» DATA LISTING
BEGIN

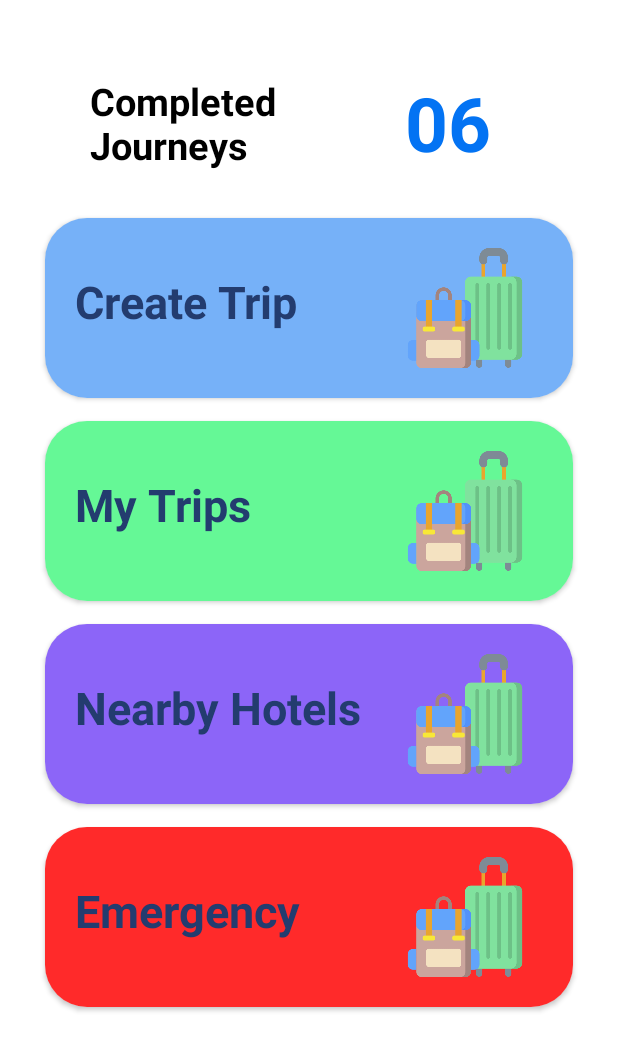
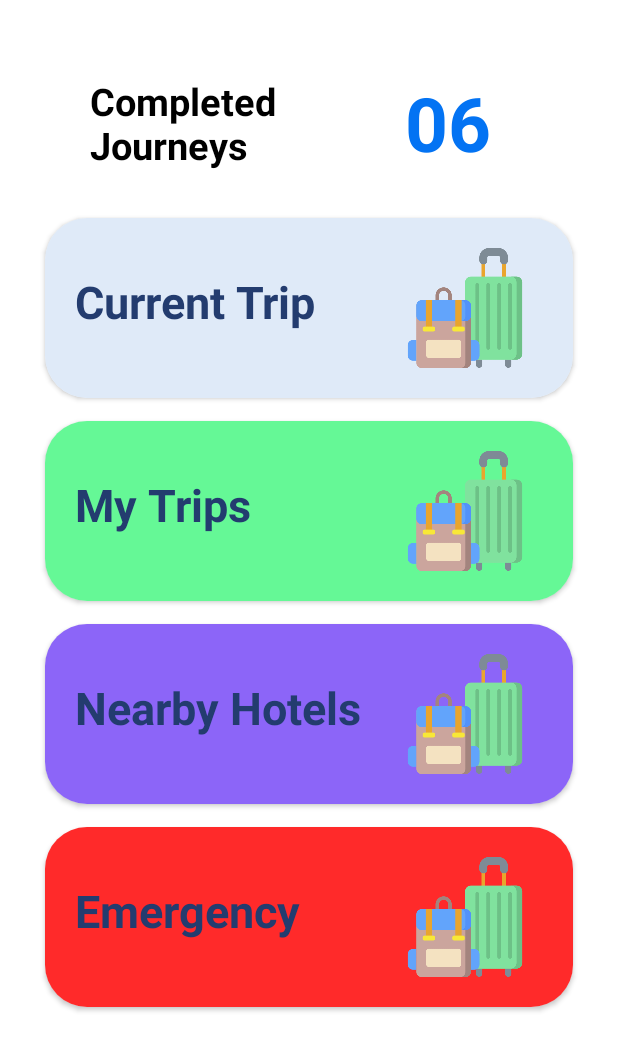
Before and after one commit to cbjayanath/MAD-project, an Android app: the layout activity_main_menu.xml on its own in the app's theme, with its tools: preview values and no code run, on a phone screen of 412 x 824 dp. Shown: the top 1051 px of the screen. Run offline under Robolectric (Android 15) with nearby library versions, the phone set to English and light mode, and no system bars.

Commit message:
All member activities , Backpack activities , location activities are done and added MainMenu Activity

```diff
--- a/app/src/main/java/com/example/nextrip/LocationDetails.kt
+++ b/app/src/main/java/com/example/nextrip/LocationDetails.kt
@@ -122,7 +122,7 @@ class LocationDetails : AppCompatActivity() {
             val writer = QRCodeWriter()
 
             try {
-                val bitMatrix = writer.encode(qr, BarcodeFormat.QR_CODE, 50, 50)
+                val bitMatrix = writer.encode(qr, BarcodeFormat.QR_CODE, 100, 100)
                 val width = bitMatrix.width
                 val height = bitMatrix.height
                 val bmp = Bitmap.createBitmap(width, height, Bitmap.Config.RGB_565)
--- a/app/src/main/res/layout/activity_location_details.xml
+++ b/app/src/main/res/layout/activity_location_details.xml
@@ -71,7 +71,7 @@
             android:layout_marginBottom="1dp"
             android:text="Date"
             android:textColor="#9568E4"
-            android:textSize="16sp"
+            android:textSize="12sp"
             android:textStyle="bold" />
 
         <TextView
@@ -197,8 +197,8 @@
             android:layout_marginRight="25dp"
             android:layout_marginBottom="1dp"
             android:text="Completed"
-            android:textColor="#3A4D50"
-            android:textSize="18sp"
+            android:textColor="#637D81"
+            android:textSize="14sp"
             android:visibility="gone"
             android:textStyle="normal" />
 
--- a/app/src/main/res/layout/activity_main.xml
+++ b/app/src/main/res/layout/activity_main_menu.xml
@@ -37,7 +37,7 @@
         android:orientation="vertical">
 
         <androidx.cardview.widget.CardView
-            android:id="@+id/c1"
+            android:id="@+id/currentTripCard"
             android:layout_width="match_parent"
             android:clickable="true"
             android:foreground="?attr/selectableItemBackground"
@@ -53,51 +53,7 @@
 
                 android:layout_width="match_parent"
                 android:layout_height="match_parent"
-                android:background="@color/blue01"
-                android:padding="10dp">
-
-                <TextView
-                    android:layout_width="wrap_content"
-                    android:layout_height="wrap_content"
-                    android:layout_marginLeft="10dp"
-                    android:layout_marginTop="25dp"
-                    android:text="Create Trip"
-                    android:textColor="#233C6F"
-                    android:textSize="30sp"
-                    android:textStyle="bold" />
-
-                <ImageView
-                    android:layout_width="80dp"
-                    android:layout_height="80dp"
-                    android:layout_marginLeft="230dp"
-                    android:layout_marginTop="10dp"
-                    android:maxHeight="100dp"
-                    android:src="@drawable/luggage">
-
-                </ImageView>
-
-            </RelativeLayout>
-
-        </androidx.cardview.widget.CardView>
-
-        <androidx.cardview.widget.CardView
-            android:id="@+id/currentTripCard"
-            android:layout_width="match_parent"
-            android:clickable="true"
-            android:foreground="?attr/selectableItemBackground"
-            android:layout_height="120dp"
-            app:cardCornerRadius="28dp"
-            android:layout_marginTop="30dp"
-            android:layout_marginLeft="10dp"
-            android:layout_marginRight="10dp"
-            android:visibility="gone"
-            android:focusable="true">
-
-            <RelativeLayout
-
-                android:layout_width="match_parent"
-                android:layout_height="match_parent"
-                android:background="#EDE8F6"
+                android:background="#DFEAF8"
                 android:padding="10dp">
 
                 <TextView
```
Also changed, not shown: app/src/main/AndroidManifest.xml (+7 -0 lines), app/src/main/java/com/example/nextrip/Location.kt (+5 -7 lines), app/src/main/java/com/example/nextrip/MainActivity.kt (+2 -25 lines), app/src/main/java/com/example/nextrip/MainMenu.kt (added, +29 -0 lines).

END

» ASSIGNMENT
Report each line of the listing above that uses the word "textSize".

» ANSWER AREA
-            android:textSize="16sp"
+            android:textSize="12sp"
-            android:textSize="18sp"
+            android:textSize="14sp"
-                    android:textSize="30sp"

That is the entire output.